Researchers screened samples of Brazilian poultry, an important reservoir of mobilized colistin resistance-1-harboring E. coli worldwide, though poultry associated mcr-1-positive Salmonella enterica is less frequently reported.

Colistin is an antibiotic used in human and veterinary medicine primarily to treat bacterial infections. A recent rise of colistin resistance and rapid spread of mcr-1-harboring pathogens from humans and animals are a major public health issue, according to the study.

Salmonella strain Schwarzengrund has been reported as an emerging pathogen in Asia, Denmark and the United States since early 2000. Diagnostic Microbiology and Infectious Disease is publishing the research.

Read the study here.

 

Mitochondrial Arrhythmic Cardiomyopathy

Researchers have identified a new genetic variant associated with a mitochondrial arrhythmic cardiomyopathy in canines.

Kate Meurs, Natashia Olby and Julia Condit
are co-authors on the study, which located a variant in the QIL1 gene associated with familial cardiac arrhythmias in a Rhodesian ridgeback.

The research, published in Genes, provides a model to study the development and progression of the disease, as well as the impact of medical management on mitochondrial dysfunction.

Read the study here.

 

Body Temperature in Galapagos Land Iguanas

A non-invasive method has been proven useful for approximating body temperature in Galapagos land iguanas, important data for monitoring the health of the vulnerable animal and other similar-sized lizard species.

The study, co-authored by Greg Lewbart, is one of the few to evaluate the use of infrared temperature guns to measure body temperatures of reptiles. The infrared procedure quickly tests three areas of the animal’s body. The procedure was useful for approximating body temperature for the 52 land iguanas in the study.

Since cardiovascular, respiratory and metabolic systems of reptiles are affected by temperature, accurate measurements are of great importance in both captive husbandry and research, according to the study published in PeerJ.

Read the study here.

 

Spectral Domain Optical Coherence Tomography

Handheld spectral domain optical coherence tomography, or SD-OCT, is feasible to use for equine corneal disease imaging and may help determine the depth and extent of corneal lesions, according to new research.

The study, co-authored by Brian Gilger, Erin Barr and Allison Blanchard, used SD-OCT on 14 horses between 2013 and 2018. In horses with corneal ulcers, stromal abscesses and immune-mediated keratitis, SD-OCT helped determine the location of the disease in the cornea and if there was a disruption of Descemet’s membrane within the cornea.

In horses with neoplasia, SD-OCT helped determine whether the cornea has neoplastic invasion from anterior chamber masses.

Corneal diseases are the most common ocular diseases in horses, and it remains challenging in some cases to render an accurate diagnosis and determine the extent of the disease.

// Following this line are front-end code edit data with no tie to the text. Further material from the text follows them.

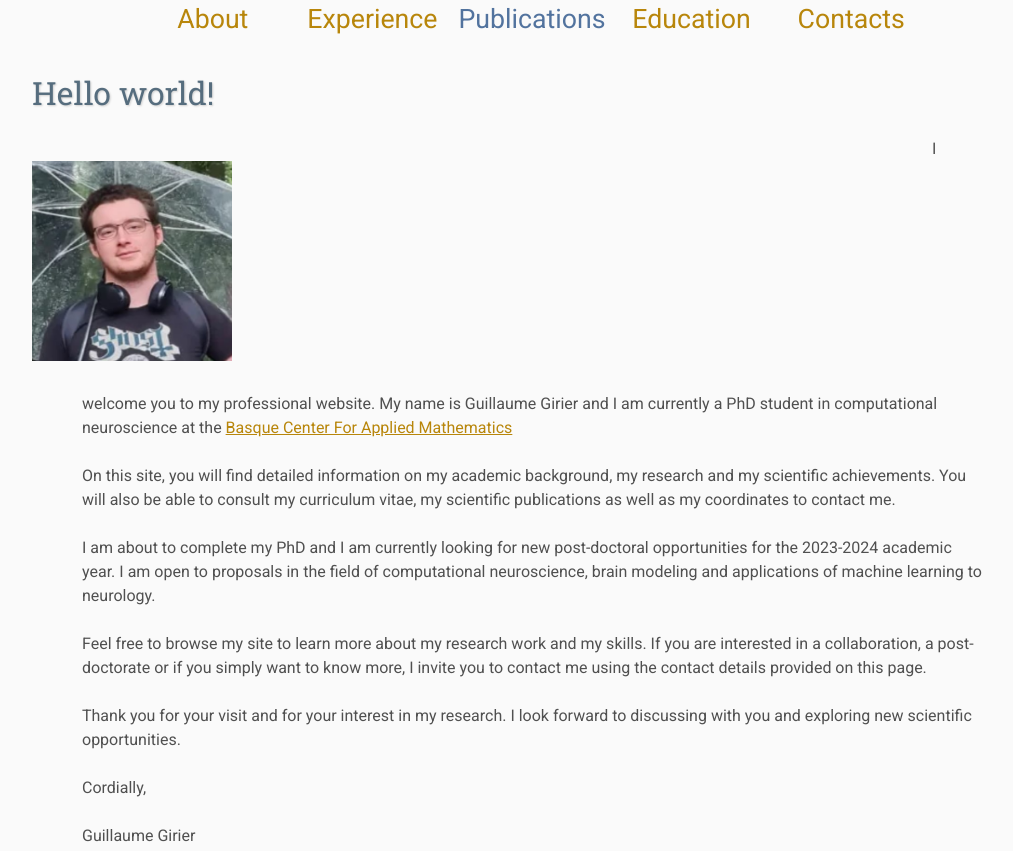
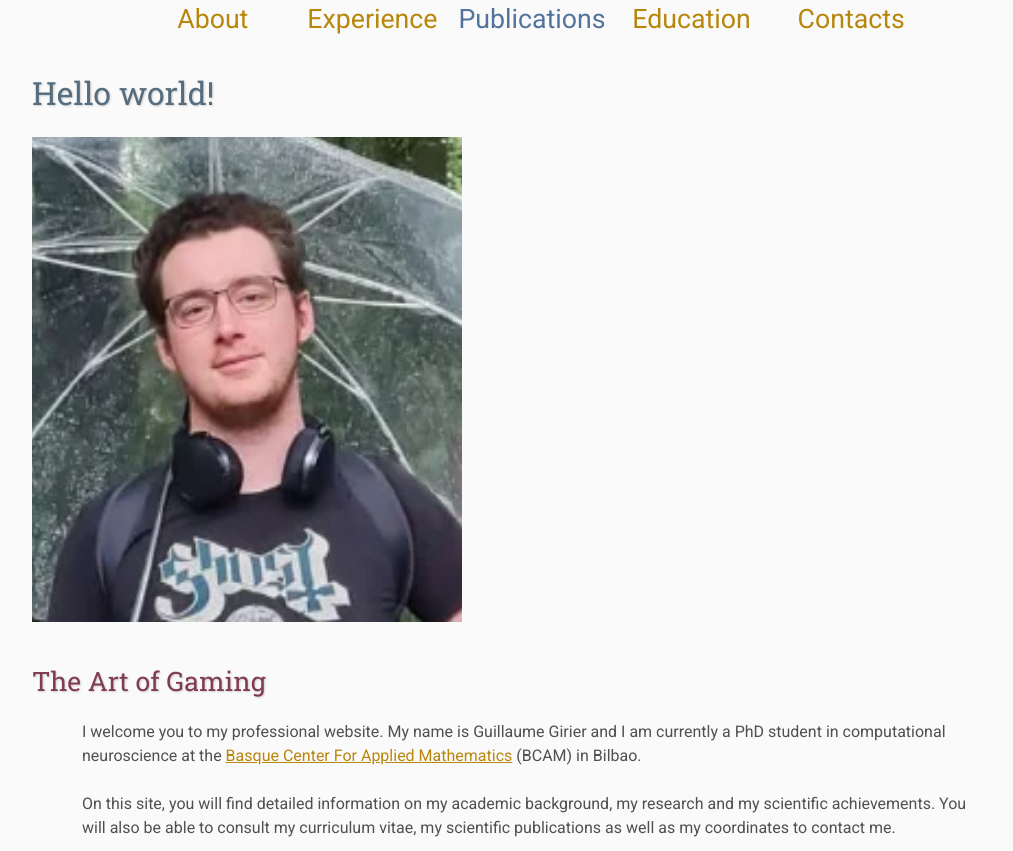
Before and after one commit to GuillaumeGirier/GuillaumeGirier.github.io, a plain HTML site: page index.html in a window 1280 px wide. Shown: the part 473-1324 px from the top of the page, without its empty margins (108-1121 px from the left). Drawn offline with Linux system fonts and the light colour scheme.

Commit message:
Add files via upload

```diff
--- a/index.html
+++ b/index.html
@@ -43,11 +43,17 @@
 
     <h2><font color="#566D7E"> Hello world! </font> </h2>
 
-    <div>
-    <p style="float: left;"><img src="assets/Me.jpg" height="200px" width="200px" border="1px"></p>
-    <p>I welcome you to my professional website. My name is Guillaume Girier and I am currently a
-	PhD student in computational neuroscience at the <a href="http://www.bcamath.org/en/">Basque Center For Applied Mathematics</a (BCAM) in Bilbao.</p>
-    </div>
+    <body>
+        <img src="assets/Me.jpg" class="myImage"/>
+        <h3 class="heading">The Art of Gaming</h3>
+    </body>
+
+    <p>
+	I welcome you to my professional website. My name is Guillaume Girier and I am currently a
+	PhD student in computational neuroscience at the <a href="http://www.bcamath.org/en/">
+	Basque Center For Applied Mathematics</a> (BCAM) in Bilbao.
+    </p>
+
 
     <p>
 	On this site, you will find detailed information on my academic background, my research and my scientific achievements. You will also be able to consult my curriculum vitae, my scientific publications as well as my coordinates to contact me.
```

Veterinary Ophthalmology published the study.

Read the study here.

 

Doxorubicin Infusion

Doxorubicin infusion duration did not influence the cardiotoxicity incidence, according to new research on the chemotherapy drug.

In the study of dogs who received Doxorubicin, or DOX, between 2006 to 2015, about 4 percent developed clinical cardiotoxicity.

A higher cumulative DOX dose, along with higher body weight, decreases in fractional shortening after five DOX doses and development of ventricular premature contractions were significantly associated with clinical cardiotoxicity.

The study, with co-authors including Steven Suter and Paul Hess and published in the Journal of Veterinary Internal Medicine, noted that boxers and other breeds at high risk for dilated cardiomyopathy may be at an increased risk for cardiotoxicity.

Read the study here.